Did you know biofuels aren’t new? In fact, biofuels have been around as long as cars have. At the start of the 20th century, Henry Ford planned to fuel his Model Ts with ethanol, and early diesel engines were shown to run on peanut oil. In South Africa, biodiesel was considered, particularly by the agricultural industry, as a replacement for diesel in agriculture and the technical developments of manufacturing this fuel and proving its efficiency were conducted from 1979 to 1983. With the recent rise in fuel prices, growing concern about global warming caused by carbon dioxide emissions, and the local government’s renewed support of biofuels, they have been regaining popularity.
What is biodiesel?
Vegetable oils and animal fats are converted into biodiesel via a chemical process called transesterification, after which they’re blended with diesel and used in trucks. Transesterification sounds complicated, but it is a pretty simple chemical reaction (you can actually make biodiesel in your garage); compared with ethanol, the biodiesel production process takes less energy and has lower direct emissions.

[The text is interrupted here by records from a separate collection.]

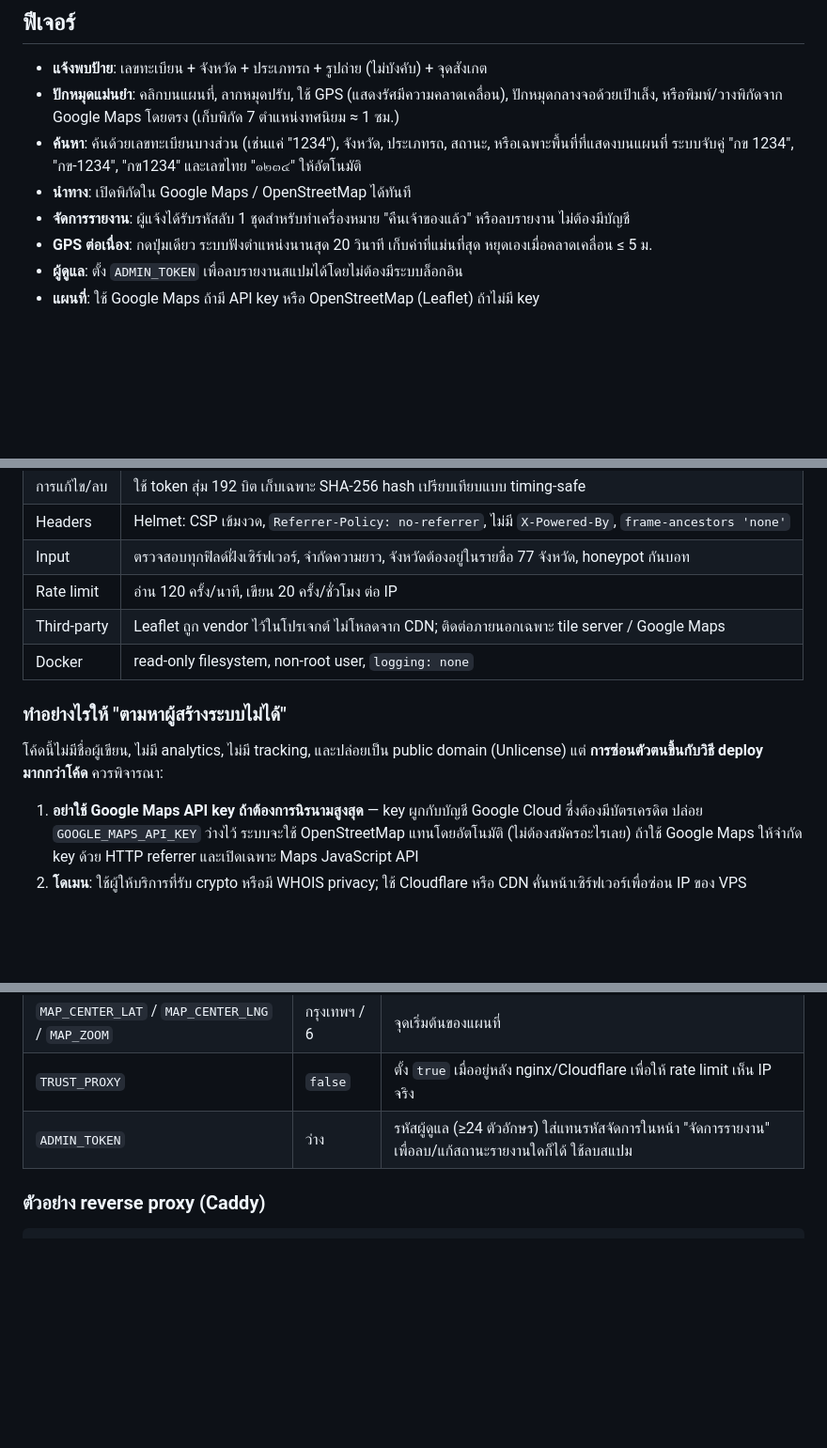
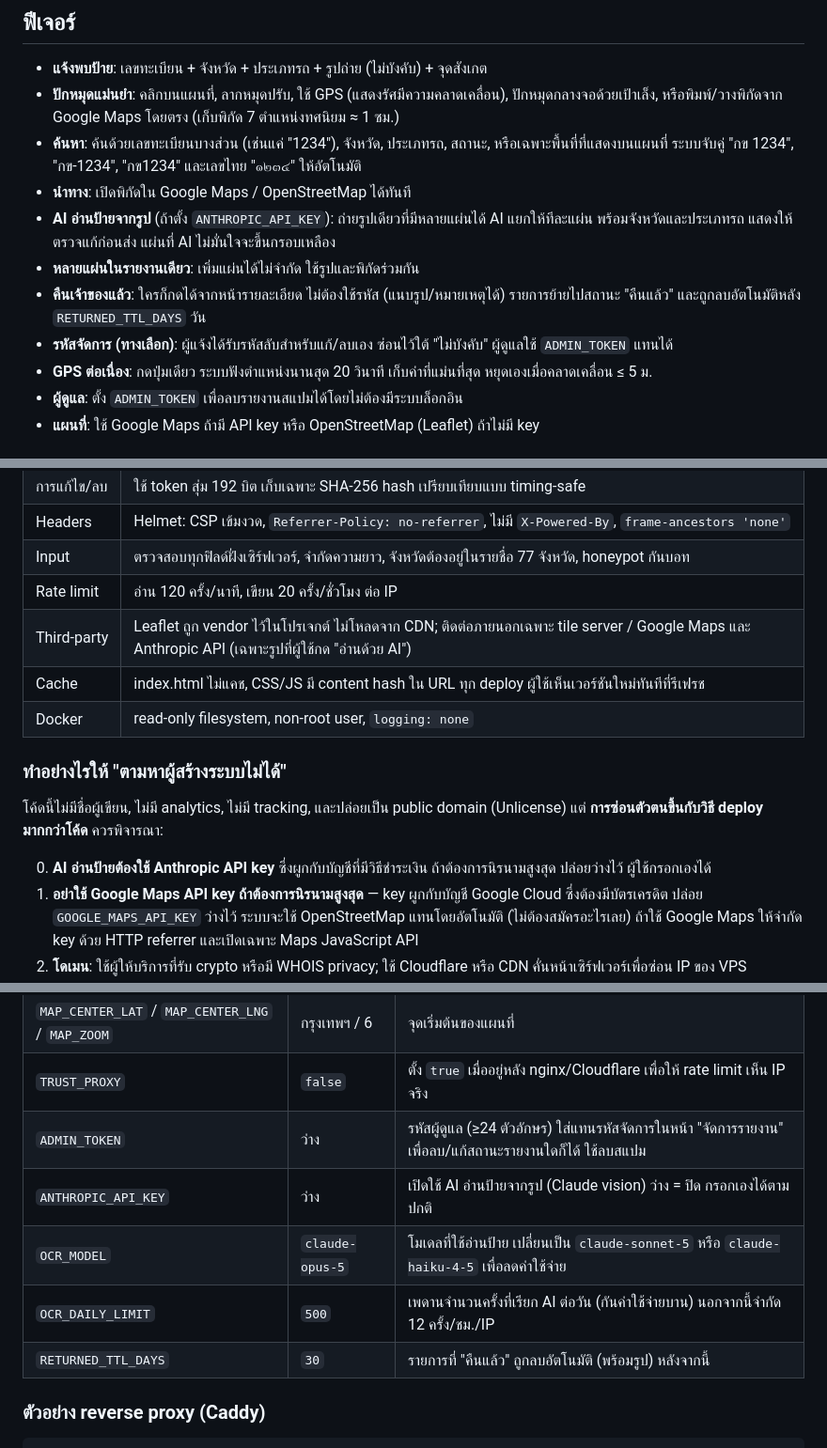
Before and after one commit to thananant/License-plate, a Markdown page: README.md, 3 parts joined by grey strips. Shown at 94% size. Drawn GitHub-style; blank space fills up the shorter version.

Commit message:
Document AI reading, claim flow, purge TTL, and cache busting
Co-Authored-By: Claude Fable 5.1 <noreply@anthropic.com>
Claude-Session: https://claude.ai/code/session_01ANWW76QjYumZzgAZsERSh9

```diff
--- a/README.md
+++ b/README.md
@@ -14,7 +14,10 @@ No accounts, no cookies, no tracking, no IP logging.
 - **ค้นหา**: ค้นด้วยเลขทะเบียนบางส่วน (เช่นแค่ "1234"), จังหวัด, ประเภทรถ, สถานะ, หรือเฉพาะพื้นที่ที่แสดงบนแผนที่
   ระบบจับคู่ "กข 1234", "กข-1234", "กข1234" และเลขไทย "๑๒๓๔" ให้อัตโนมัติ
 - **นำทาง**: เปิดพิกัดใน Google Maps / OpenStreetMap ได้ทันที
-- **จัดการรายงาน**: ผู้แจ้งได้รับรหัสลับ 1 ชุดสำหรับทำเครื่องหมาย "คืนเจ้าของแล้ว" หรือลบรายงาน ไม่ต้องมีบัญชี
+- **AI อ่านป้ายจากรูป** (ถ้าตั้ง `ANTHROPIC_API_KEY`): ถ่ายรูปเดียวที่มีหลายแผ่นได้ AI แยกให้ทีละแผ่น พร้อมจังหวัดและประเภทรถ แสดงให้ตรวจแก้ก่อนส่ง แผ่นที่ AI ไม่มั่นใจจะขึ้นกรอบเหลือง
+- **หลายแผ่นในรายงานเดียว**: เพิ่มแผ่นได้ไม่จำกัด ใช้รูปและพิกัดร่วมกัน
+- **คืนเจ้าของแล้ว**: ใครก็กดได้จากหน้ารายละเอียด ไม่ต้องใช้รหัส (แนบรูป/หมายเหตุได้) รายการย้ายไปสถานะ "คืนแล้ว" และถูกลบอัตโนมัติหลัง `RETURNED_TTL_DAYS` วัน
+- **รหัสจัดการ (ทางเลือก)**: ผู้แจ้งได้รับรหัสลับสำหรับแก้/ลบเอง ซ่อนไว้ใต้ "ไม่บังคับ" ผู้ดูแลใช้ `ADMIN_TOKEN` แทนได้
 - **GPS ต่อเนื่อง**: กดปุ่มเดียว ระบบฟังตำแหน่งนานสุด 20 วินาที เก็บค่าที่แม่นที่สุด หยุดเองเมื่อคลาดเคลื่อน ≤ 5 ม.
 - **ผู้ดูแล**: ตั้ง `ADMIN_TOKEN` เพื่อลบรายงานสแปมได้โดยไม่ต้องมีระบบล็อกอิน
 - **แผนที่**: ใช้ Google Maps ถ้ามี API key หรือ OpenStreetMap (Leaflet) ถ้าไม่มี key
@@ -30,7 +33,8 @@ No accounts, no cookies, no tracking, no IP logging.
 | Headers | Helmet: CSP เข้มงวด, `Referrer-Policy: no-referrer`, ไม่มี `X-Powered-By`, `frame-ancestors 'none'` |
 | Input | ตรวจสอบทุกฟิลด์ฝั่งเซิร์ฟเวอร์, จำกัดความยาว, จังหวัดต้องอยู่ในรายชื่อ 77 จังหวัด, honeypot กันบอท |
 | Rate limit | อ่าน 120 ครั้ง/นาที, เขียน 20 ครั้ง/ชั่วโมง ต่อ IP |
-| Third‑party | Leaflet ถูก vendor ไว้ในโปรเจกต์ ไม่โหลดจาก CDN; ติดต่อภายนอกเฉพาะ tile server / Google Maps |
+| Third‑party | Leaflet ถูก vendor ไว้ในโปรเจกต์ ไม่โหลดจาก CDN; ติดต่อภายนอกเฉพาะ tile server / Google Maps และ Anthropic API (เฉพาะรูปที่ผู้ใช้กด "อ่านด้วย AI") |
+| Cache | index.html ไม่แคช, CSS/JS มี content hash ใน URL ทุก deploy ผู้ใช้เห็นเวอร์ชันใหม่ทันทีที่รีเฟรช |
 | Docker | read‑only filesystem, non‑root user, `logging: none` |
 
 ### ทำอย่างไรให้ "ตามหาผู้สร้างระบบไม่ได้"
@@ -38,6 +42,7 @@ No accounts, no cookies, no tracking, no IP logging.
 โค้ดนี้ไม่มีชื่อผู้เขียน, ไม่มี analytics, ไม่มี tracking, และปล่อยเป็น public domain (Unlicense)
 แต่ **การซ่อนตัวตนขึ้นกับวิธี deploy มากกว่าโค้ด** ควรพิจารณา:
 
+0. **AI อ่านป้ายต้องใช้ Anthropic API key** ซึ่งผูกกับบัญชีที่มีวิธีชำระเงิน ถ้าต้องการนิรนามสูงสุด ปล่อยว่างไว้ ผู้ใช้กรอกเองได้
 1. **อย่าใช้ Google Maps API key ถ้าต้องการนิรนามสูงสุด** — key ผูกกับบัญชี Google Cloud ซึ่งต้องมีบัตรเครดิต
    ปล่อย `GOOGLE_MAPS_API_KEY` ว่างไว้ ระบบจะใช้ OpenStreetMap แทนโดยอัตโนมัติ (ไม่ต้องสมัครอะไรเลย)
    ถ้าใช้ Google Maps ให้จำกัด key ด้วย HTTP referrer และเปิดเฉพาะ Maps JavaScript API
@@ -91,6 +96,10 @@ docker compose up -d --build
 | `MAP_CENTER_LAT` / `MAP_CENTER_LNG` / `MAP_ZOOM` | กรุงเทพฯ / 6 | จุดเริ่มต้นของแผนที่ |
 | `TRUST_PROXY` | `false` | ตั้ง `true` เมื่ออยู่หลัง nginx/Cloudflare เพื่อให้ rate limit เห็น IP จริง |
 | `ADMIN_TOKEN` | ว่าง | รหัสผู้ดูแล (≥24 ตัวอักษร) ใส่แทนรหัสจัดการในหน้า "จัดการรายงาน" เพื่อลบ/แก้สถานะรายงานใดก็ได้ ใช้ลบสแปม |
+| `ANTHROPIC_API_KEY` | ว่าง | เปิดใช้ AI อ่านป้ายจากรูป (Claude vision) ว่าง = ปิด กรอกเองได้ตามปกติ |
+| `OCR_MODEL` | `claude-opus-5` | โมเดลที่ใช้อ่านป้าย เปลี่ยนเป็น `claude-sonnet-5` หรือ `claude-haiku-4-5` เพื่อลดค่าใช้จ่าย |
+| `OCR_DAILY_LIMIT` | `500` | เพดานจำนวนครั้งที่เรียก AI ต่อวัน (กันค่าใช้จ่ายบาน) นอกจากนี้จำกัด 12 ครั้ง/ชม./IP |
+| `RETURNED_TTL_DAYS` | `30` | รายการที่ "คืนแล้ว" ถูกลบอัตโนมัติ (พร้อมรูป) หลังจากนี้ |
 
 ### ตัวอย่าง reverse proxy (Caddy)
 
```
Also changed, not shown: other parts of README.md (+3 -0 lines).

The main source of emissions for biodiesel comes from the vegetable oils and fats it is made out of, and not the process of converting them to fuel. Canola biodiesel takes advantage of a substance which has a much higher oil content than some of the other available choices. Canola oil has approximately a 43% oil content, where comparable oils offer a much lower percentage. This makes canola extremely efficient for use in biodiesel production.
Biodiesel is most often sold as a blend of up to 5 percent biodiesel mixed with petroleum diesel. This is labelled as ordinary diesel fuel consistent with the official specifications. Some trucks can use up to a 20 percent biodiesel blend, but distribution challenges associated with marketing different blends for different vehicles have limited the adoption of these higher blends.
Is it good for the planet?
Canola-based biofuels are proven to work and are already delivering tangible emissions reductions now in Canada, the US, and the EU. Canola biodiesel contains about 10% oxygen by weight. The amount of oxygen contained in fuel is what leads to a reduction of hydrocarbons, carbon monoxide, particulate matter and toxins that contribute to the emissions factor. Canola oil biodiesel is cleaner-burning than petroleum diesel fuel because of its high oxygen percentage. In fact, canola biodiesel helps reduce green-house gas lifecycle emissions by up to 90% compared to fossil diesel. The carbon dioxide released by a vehicle when canola biodiesel is burned is offset by the carbon dioxide captured when the crop is grown. This is different from diesel which is refined from petroleum extracted from the earth.
While rising fuel costs contribute to the search for diesel alternatives, the environmental implications come into play as well. Canola biodiesel biodegrades up to five times faster than petroleum diesel, making it a healthy and environmentally-friendly choice. In conjunction with the sustainable farming practices growing in popularity among South African canola farmers, the entire lifecycle of canola – from growing to biodiesel – could prove to be much greener as a long-term solution.